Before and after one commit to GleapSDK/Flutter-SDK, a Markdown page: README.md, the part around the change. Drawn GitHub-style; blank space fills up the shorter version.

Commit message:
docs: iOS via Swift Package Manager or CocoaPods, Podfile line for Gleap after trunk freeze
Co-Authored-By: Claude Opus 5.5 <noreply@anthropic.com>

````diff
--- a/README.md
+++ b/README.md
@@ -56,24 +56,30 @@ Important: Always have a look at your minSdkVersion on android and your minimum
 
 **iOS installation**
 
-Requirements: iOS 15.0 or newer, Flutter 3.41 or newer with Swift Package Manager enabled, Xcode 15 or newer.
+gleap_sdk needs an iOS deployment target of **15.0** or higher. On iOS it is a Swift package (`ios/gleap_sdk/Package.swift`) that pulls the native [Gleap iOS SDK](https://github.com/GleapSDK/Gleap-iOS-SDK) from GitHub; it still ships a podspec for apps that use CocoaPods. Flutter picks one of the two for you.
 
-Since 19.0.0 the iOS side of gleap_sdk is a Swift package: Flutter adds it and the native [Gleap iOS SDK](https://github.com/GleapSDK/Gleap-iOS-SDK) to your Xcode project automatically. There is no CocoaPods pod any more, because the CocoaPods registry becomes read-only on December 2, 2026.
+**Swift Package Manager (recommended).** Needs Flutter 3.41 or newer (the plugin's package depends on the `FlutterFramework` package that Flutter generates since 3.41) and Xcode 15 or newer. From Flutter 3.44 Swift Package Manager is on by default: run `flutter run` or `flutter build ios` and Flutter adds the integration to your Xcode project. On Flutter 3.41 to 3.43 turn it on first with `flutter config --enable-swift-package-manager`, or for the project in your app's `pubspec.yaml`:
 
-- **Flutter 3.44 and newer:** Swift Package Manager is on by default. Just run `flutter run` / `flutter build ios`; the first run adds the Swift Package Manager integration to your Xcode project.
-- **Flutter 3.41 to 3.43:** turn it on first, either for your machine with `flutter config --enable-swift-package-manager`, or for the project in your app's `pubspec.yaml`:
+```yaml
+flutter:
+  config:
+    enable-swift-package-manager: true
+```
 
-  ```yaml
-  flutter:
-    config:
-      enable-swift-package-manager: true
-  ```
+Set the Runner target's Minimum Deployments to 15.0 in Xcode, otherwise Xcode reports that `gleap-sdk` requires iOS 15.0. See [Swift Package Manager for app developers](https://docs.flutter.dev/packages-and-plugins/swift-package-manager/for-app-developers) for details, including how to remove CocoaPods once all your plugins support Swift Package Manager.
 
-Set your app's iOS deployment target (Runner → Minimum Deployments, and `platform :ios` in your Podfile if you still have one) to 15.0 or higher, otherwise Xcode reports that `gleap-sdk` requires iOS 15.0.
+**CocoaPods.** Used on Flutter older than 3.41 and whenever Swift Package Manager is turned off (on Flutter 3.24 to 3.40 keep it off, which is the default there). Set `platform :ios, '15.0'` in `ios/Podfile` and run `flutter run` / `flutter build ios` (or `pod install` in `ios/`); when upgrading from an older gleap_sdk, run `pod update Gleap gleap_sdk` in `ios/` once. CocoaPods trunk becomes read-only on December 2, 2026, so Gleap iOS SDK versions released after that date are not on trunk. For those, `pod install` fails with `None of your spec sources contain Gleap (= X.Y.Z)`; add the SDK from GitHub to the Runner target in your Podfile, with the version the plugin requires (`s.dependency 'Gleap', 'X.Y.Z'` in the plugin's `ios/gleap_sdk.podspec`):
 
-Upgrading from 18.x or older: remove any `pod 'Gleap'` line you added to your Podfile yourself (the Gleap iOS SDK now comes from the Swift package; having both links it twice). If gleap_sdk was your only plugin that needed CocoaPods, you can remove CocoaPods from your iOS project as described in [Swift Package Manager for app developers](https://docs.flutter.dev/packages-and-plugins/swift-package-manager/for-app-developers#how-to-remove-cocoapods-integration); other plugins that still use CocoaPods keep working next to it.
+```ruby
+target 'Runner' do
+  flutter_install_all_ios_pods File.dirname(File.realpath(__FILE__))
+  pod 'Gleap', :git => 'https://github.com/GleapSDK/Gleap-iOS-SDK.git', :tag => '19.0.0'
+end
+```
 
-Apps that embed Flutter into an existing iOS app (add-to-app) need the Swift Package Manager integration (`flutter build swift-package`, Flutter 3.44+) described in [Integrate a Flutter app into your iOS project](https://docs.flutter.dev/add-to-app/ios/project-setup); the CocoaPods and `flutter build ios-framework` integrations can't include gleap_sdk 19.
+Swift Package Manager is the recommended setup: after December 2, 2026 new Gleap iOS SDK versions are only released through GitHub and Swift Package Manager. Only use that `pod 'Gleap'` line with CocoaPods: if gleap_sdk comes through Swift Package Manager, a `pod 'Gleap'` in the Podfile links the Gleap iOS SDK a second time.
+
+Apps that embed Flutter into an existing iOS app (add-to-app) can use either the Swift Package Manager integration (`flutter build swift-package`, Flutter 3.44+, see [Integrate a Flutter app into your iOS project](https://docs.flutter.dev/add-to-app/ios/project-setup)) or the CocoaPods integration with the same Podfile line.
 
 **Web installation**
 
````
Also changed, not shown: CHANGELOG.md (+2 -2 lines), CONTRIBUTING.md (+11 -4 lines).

● **What needs to be done**
Reprint the entries above in full, exactly as they are.

● **Exercise output**
Before and after one commit to GleapSDK/Flutter-SDK, a Markdown page: README.md, the part around the change. Drawn GitHub-style; blank space fills up the shorter version.

Commit message:
docs: iOS via Swift Package Manager or CocoaPods, Podfile line for Gleap after trunk freeze
Co-Authored-By: Claude Opus 5.5 <noreply@anthropic.com>

````diff
--- a/README.md
+++ b/README.md
@@ -56,24 +56,30 @@ Important: Always have a look at your minSdkVersion on android and your minimum
 
 **iOS installation**
 
-Requirements: iOS 15.0 or newer, Flutter 3.41 or newer with Swift Package Manager enabled, Xcode 15 or newer.
+gleap_sdk needs an iOS deployment target of **15.0** or higher. On iOS it is a Swift package (`ios/gleap_sdk/Package.swift`) that pulls the native [Gleap iOS SDK](https://github.com/GleapSDK/Gleap-iOS-SDK) from GitHub; it still ships a podspec for apps that use CocoaPods. Flutter picks one of the two for you.
 
-Since 19.0.0 the iOS side of gleap_sdk is a Swift package: Flutter adds it and the native [Gleap iOS SDK](https://github.com/GleapSDK/Gleap-iOS-SDK) to your Xcode project automatically. There is no CocoaPods pod any more, because the CocoaPods registry becomes read-only on December 2, 2026.
+**Swift Package Manager (recommended).** Needs Flutter 3.41 or newer (the plugin's package depends on the `FlutterFramework` package that Flutter generates since 3.41) and Xcode 15 or newer. From Flutter 3.44 Swift Package Manager is on by default: run `flutter run` or `flutter build ios` and Flutter adds the integration to your Xcode project. On Flutter 3.41 to 3.43 turn it on first with `flutter config --enable-swift-package-manager`, or for the project in your app's `pubspec.yaml`:
 
-- **Flutter 3.44 and newer:** Swift Package Manager is on by default. Just run `flutter run` / `flutter build ios`; the first run adds the Swift Package Manager integration to your Xcode project.
-- **Flutter 3.41 to 3.43:** turn it on first, either for your machine with `flutter config --enable-swift-package-manager`, or for the project in your app's `pubspec.yaml`:
+```yaml
+flutter:
+  config:
+    enable-swift-package-manager: true
+```
 
-  ```yaml
-  flutter:
-    config:
-      enable-swift-package-manager: true
-  ```
+Set the Runner target's Minimum Deployments to 15.0 in Xcode, otherwise Xcode reports that `gleap-sdk` requires iOS 15.0. See [Swift Package Manager for app developers](https://docs.flutter.dev/packages-and-plugins/swift-package-manager/for-app-developers) for details, including how to remove CocoaPods once all your plugins support Swift Package Manager.
 
-Set your app's iOS deployment target (Runner → Minimum Deployments, and `platform :ios` in your Podfile if you still have one) to 15.0 or higher, otherwise Xcode reports that `gleap-sdk` requires iOS 15.0.
+**CocoaPods.** Used on Flutter older than 3.41 and whenever Swift Package Manager is turned off (on Flutter 3.24 to 3.40 keep it off, which is the default there). Set `platform :ios, '15.0'` in `ios/Podfile` and run `flutter run` / `flutter build ios` (or `pod install` in `ios/`); when upgrading from an older gleap_sdk, run `pod update Gleap gleap_sdk` in `ios/` once. CocoaPods trunk becomes read-only on December 2, 2026, so Gleap iOS SDK versions released after that date are not on trunk. For those, `pod install` fails with `None of your spec sources contain Gleap (= X.Y.Z)`; add the SDK from GitHub to the Runner target in your Podfile, with the version the plugin requires (`s.dependency 'Gleap', 'X.Y.Z'` in the plugin's `ios/gleap_sdk.podspec`):
 
-Upgrading from 18.x or older: remove any `pod 'Gleap'` line you added to your Podfile yourself (the Gleap iOS SDK now comes from the Swift package; having both links it twice). If gleap_sdk was your only plugin that needed CocoaPods, you can remove CocoaPods from your iOS project as described in [Swift Package Manager for app developers](https://docs.flutter.dev/packages-and-plugins/swift-package-manager/for-app-developers#how-to-remove-cocoapods-integration); other plugins that still use CocoaPods keep working next to it.
+```ruby
+target 'Runner' do
+  flutter_install_all_ios_pods File.dirname(File.realpath(__FILE__))
+  pod 'Gleap', :git => 'https://github.com/GleapSDK/Gleap-iOS-SDK.git', :tag => '19.0.0'
+end
+```
 
-Apps that embed Flutter into an existing iOS app (add-to-app) need the Swift Package Manager integration (`flutter build swift-package`, Flutter 3.44+) described in [Integrate a Flutter app into your iOS project](https://docs.flutter.dev/add-to-app/ios/project-setup); the CocoaPods and `flutter build ios-framework` integrations can't include gleap_sdk 19.
+Swift Package Manager is the recommended setup: after December 2, 2026 new Gleap iOS SDK versions are only released through GitHub and Swift Package Manager. Only use that `pod 'Gleap'` line with CocoaPods: if gleap_sdk comes through Swift Package Manager, a `pod 'Gleap'` in the Podfile links the Gleap iOS SDK a second time.
+
+Apps that embed Flutter into an existing iOS app (add-to-app) can use either the Swift Package Manager integration (`flutter build swift-package`, Flutter 3.44+, see [Integrate a Flutter app into your iOS project](https://docs.flutter.dev/add-to-app/ios/project-setup)) or the CocoaPods integration with the same Podfile line.
 
 **Web installation**
 
````
Also changed, not shown: CHANGELOG.md (+2 -2 lines), CONTRIBUTING.md (+11 -4 lines).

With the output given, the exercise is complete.